- **Assignment**
Every line of the data below that holds the string "Drawn" needs to be reported.
── Material for this task
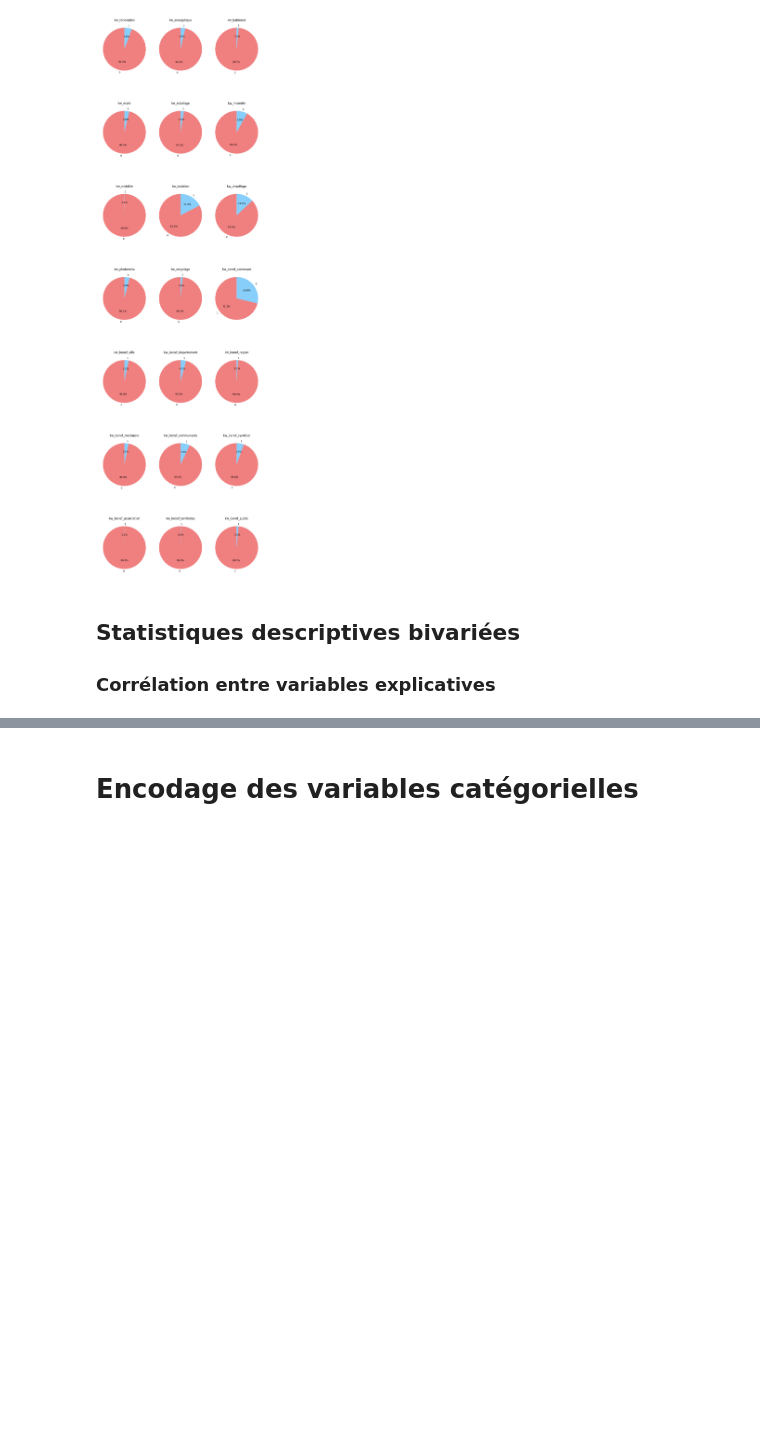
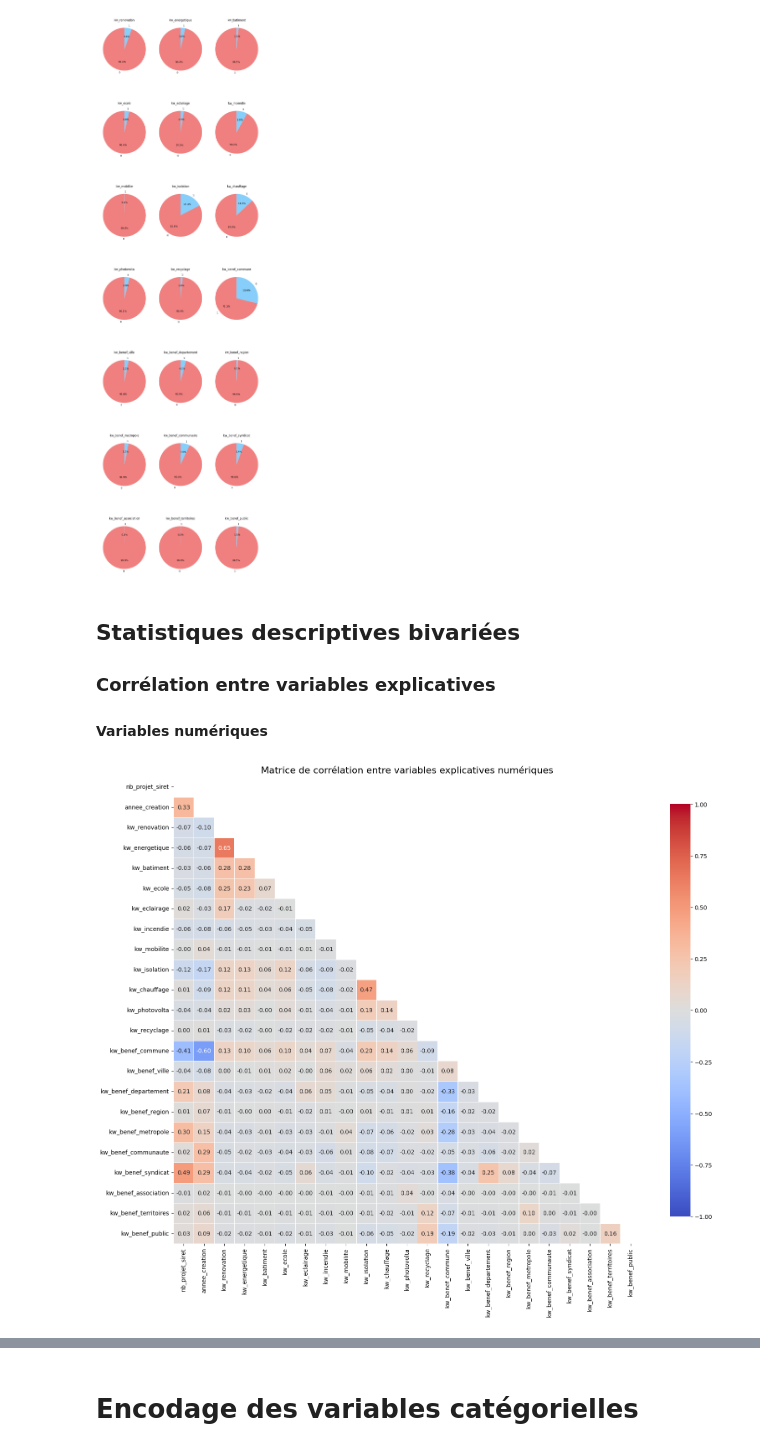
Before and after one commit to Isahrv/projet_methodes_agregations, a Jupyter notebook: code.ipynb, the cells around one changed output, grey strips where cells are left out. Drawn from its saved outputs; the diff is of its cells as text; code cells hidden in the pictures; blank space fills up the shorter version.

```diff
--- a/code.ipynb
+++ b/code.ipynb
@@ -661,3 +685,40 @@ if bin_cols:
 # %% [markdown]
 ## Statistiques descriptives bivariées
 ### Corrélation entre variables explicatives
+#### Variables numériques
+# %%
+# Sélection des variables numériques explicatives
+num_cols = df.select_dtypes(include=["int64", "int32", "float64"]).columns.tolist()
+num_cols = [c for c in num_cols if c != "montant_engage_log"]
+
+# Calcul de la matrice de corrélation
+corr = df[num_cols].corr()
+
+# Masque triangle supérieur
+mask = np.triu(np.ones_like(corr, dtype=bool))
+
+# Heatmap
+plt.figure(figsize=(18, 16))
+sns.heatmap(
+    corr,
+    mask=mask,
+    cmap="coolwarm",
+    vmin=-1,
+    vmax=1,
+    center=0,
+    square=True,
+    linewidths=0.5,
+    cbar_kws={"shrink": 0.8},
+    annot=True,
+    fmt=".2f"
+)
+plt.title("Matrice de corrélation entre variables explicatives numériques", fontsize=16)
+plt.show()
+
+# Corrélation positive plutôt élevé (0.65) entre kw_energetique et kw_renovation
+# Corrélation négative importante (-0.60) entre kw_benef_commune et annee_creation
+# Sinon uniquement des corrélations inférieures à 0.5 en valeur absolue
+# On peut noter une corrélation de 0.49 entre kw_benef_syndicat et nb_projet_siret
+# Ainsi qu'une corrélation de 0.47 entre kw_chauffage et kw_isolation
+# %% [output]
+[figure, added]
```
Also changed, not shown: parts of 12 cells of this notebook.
────
── Material for this task
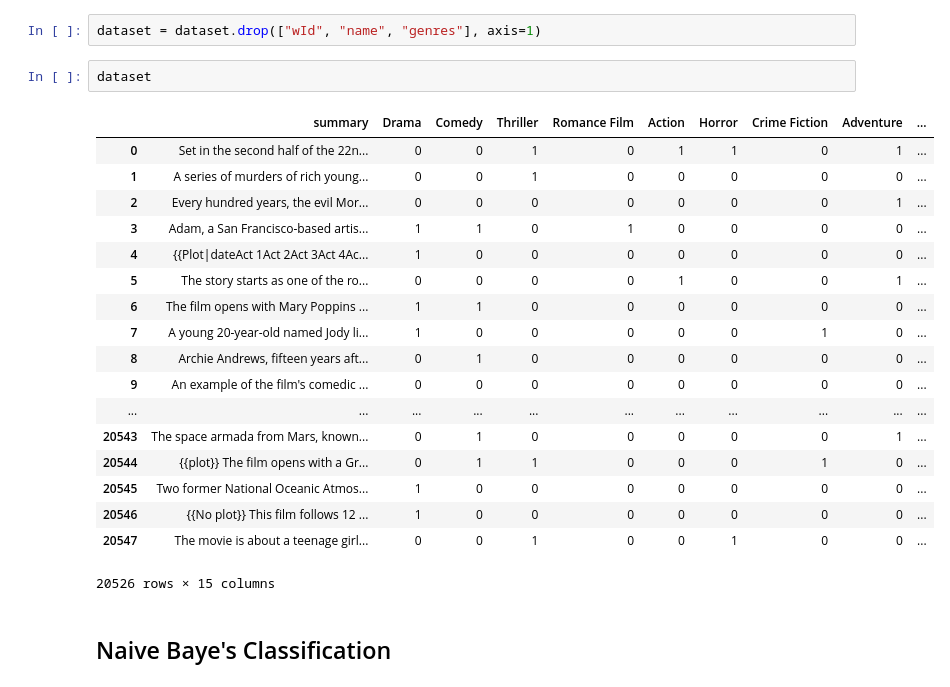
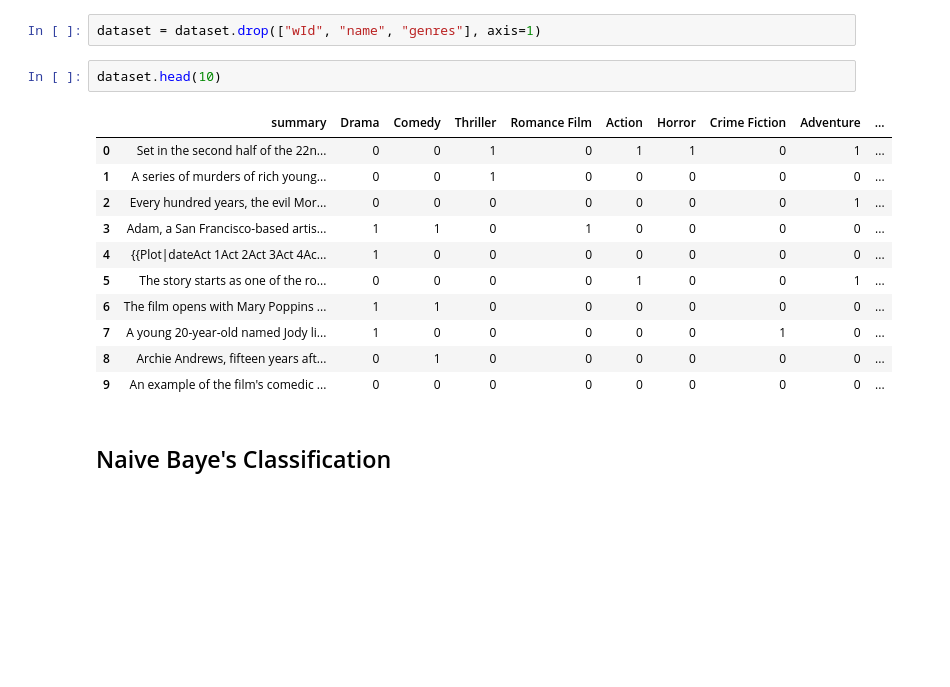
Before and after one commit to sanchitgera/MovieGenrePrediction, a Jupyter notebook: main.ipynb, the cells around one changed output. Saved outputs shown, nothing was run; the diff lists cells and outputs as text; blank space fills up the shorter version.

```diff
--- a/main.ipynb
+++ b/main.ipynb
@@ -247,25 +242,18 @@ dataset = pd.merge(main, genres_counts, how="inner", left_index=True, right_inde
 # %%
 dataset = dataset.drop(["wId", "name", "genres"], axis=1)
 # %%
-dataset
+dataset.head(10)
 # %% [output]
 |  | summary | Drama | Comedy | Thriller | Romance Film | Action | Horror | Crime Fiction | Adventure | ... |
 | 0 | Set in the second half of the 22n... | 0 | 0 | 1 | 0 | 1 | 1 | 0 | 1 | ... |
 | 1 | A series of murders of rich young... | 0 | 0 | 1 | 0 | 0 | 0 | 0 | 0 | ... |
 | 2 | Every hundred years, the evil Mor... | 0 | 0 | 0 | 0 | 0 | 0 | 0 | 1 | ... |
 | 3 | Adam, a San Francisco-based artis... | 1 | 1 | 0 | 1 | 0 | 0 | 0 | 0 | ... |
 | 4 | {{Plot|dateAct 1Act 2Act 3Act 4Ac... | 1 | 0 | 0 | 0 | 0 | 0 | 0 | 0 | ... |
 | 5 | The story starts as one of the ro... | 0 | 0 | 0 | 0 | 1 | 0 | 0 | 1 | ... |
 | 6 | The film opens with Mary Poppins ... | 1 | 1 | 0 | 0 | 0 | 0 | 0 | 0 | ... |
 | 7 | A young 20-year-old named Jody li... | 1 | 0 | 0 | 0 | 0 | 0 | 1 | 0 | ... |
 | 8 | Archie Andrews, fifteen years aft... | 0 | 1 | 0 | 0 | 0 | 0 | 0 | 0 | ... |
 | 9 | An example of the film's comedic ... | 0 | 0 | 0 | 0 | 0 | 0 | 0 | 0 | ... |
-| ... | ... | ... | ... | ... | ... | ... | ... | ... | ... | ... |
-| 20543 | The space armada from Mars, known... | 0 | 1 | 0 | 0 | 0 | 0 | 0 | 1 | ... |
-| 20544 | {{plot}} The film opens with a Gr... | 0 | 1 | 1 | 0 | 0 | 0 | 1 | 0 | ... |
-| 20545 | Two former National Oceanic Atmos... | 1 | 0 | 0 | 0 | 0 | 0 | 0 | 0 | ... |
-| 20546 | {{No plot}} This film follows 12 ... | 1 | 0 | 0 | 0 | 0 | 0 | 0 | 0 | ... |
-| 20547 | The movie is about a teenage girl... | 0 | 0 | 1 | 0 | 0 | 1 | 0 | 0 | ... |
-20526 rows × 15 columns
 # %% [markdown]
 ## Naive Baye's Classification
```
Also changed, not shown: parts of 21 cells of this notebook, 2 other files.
────
── Material for this task
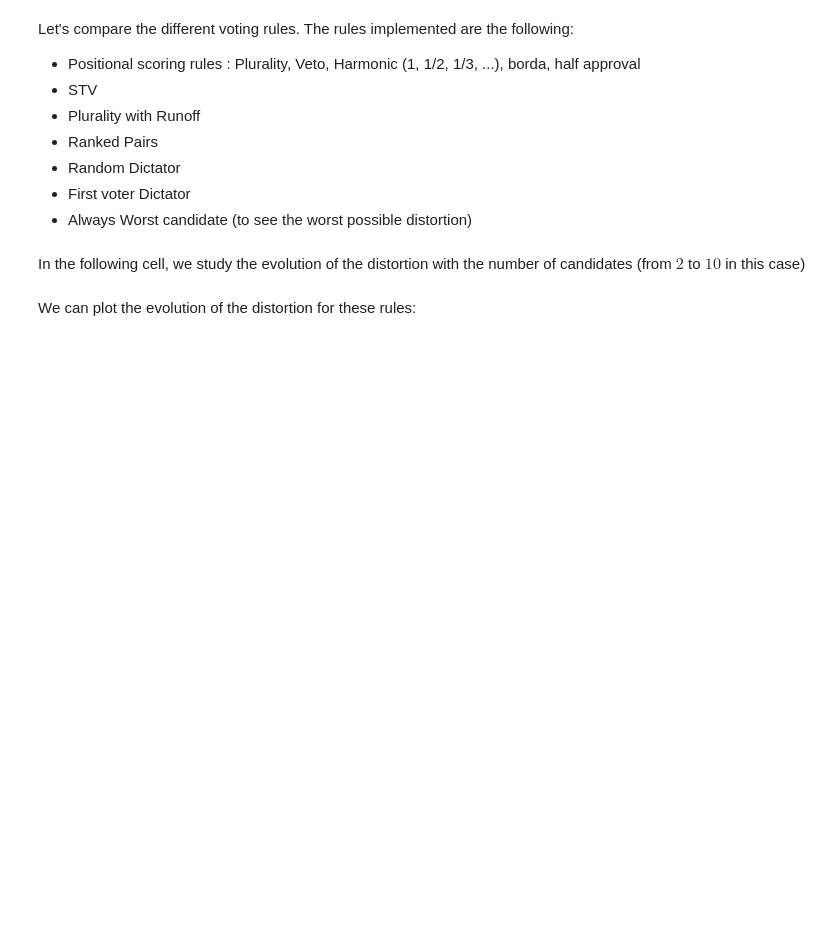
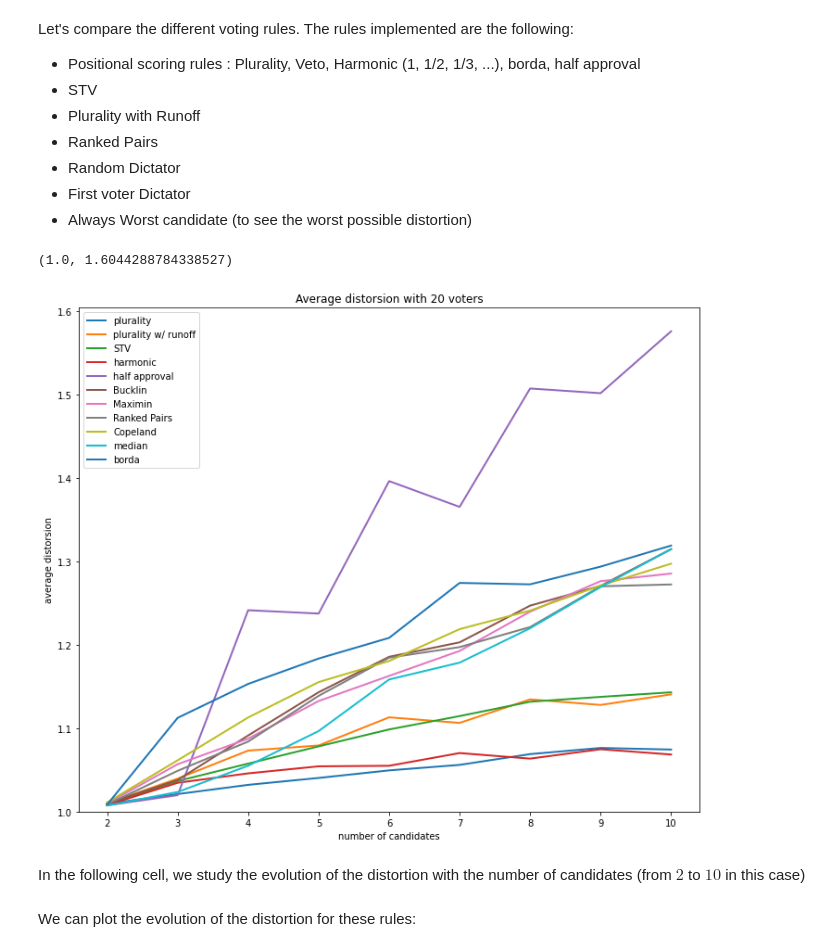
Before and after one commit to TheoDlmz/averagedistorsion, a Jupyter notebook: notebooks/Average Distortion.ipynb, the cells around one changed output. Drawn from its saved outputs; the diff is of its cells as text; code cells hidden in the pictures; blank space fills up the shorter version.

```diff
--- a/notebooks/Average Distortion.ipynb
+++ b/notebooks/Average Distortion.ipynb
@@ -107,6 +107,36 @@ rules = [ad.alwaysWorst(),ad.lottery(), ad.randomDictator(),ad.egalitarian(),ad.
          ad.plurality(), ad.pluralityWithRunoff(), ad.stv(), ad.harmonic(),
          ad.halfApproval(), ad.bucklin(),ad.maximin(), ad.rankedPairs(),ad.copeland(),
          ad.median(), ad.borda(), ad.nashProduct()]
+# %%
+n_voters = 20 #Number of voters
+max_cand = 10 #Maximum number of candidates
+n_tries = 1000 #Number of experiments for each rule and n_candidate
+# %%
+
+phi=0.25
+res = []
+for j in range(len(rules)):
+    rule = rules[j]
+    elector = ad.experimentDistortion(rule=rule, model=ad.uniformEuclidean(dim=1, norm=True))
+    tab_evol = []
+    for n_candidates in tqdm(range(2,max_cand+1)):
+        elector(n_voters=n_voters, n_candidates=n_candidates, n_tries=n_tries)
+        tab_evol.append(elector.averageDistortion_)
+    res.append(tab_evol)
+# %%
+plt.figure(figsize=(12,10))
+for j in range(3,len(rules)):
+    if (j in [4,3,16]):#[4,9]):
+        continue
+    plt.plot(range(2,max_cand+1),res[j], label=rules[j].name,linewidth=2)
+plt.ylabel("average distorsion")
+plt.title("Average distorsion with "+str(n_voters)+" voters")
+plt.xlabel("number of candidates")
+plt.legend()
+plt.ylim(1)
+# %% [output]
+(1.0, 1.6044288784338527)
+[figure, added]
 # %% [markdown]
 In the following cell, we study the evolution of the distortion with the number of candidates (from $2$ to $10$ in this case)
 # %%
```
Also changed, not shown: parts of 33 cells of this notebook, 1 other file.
────
- **Your solution**
Before and after one commit to Isahrv/projet_methodes_agregations, a Jupyter notebook: code.ipynb, the cells around one changed output, grey strips where cells are left out. Drawn from its saved outputs; the diff is of its cells as text; code cells hidden in the pictures; blank space fills up the shorter version.
Before and after one commit to TheoDlmz/averagedistorsion, a Jupyter notebook: notebooks/Average Distortion.ipynb, the cells around one changed output. Drawn from its saved outputs; the diff is of its cells as text; code cells hidden in the pictures; blank space fills up the shorter version.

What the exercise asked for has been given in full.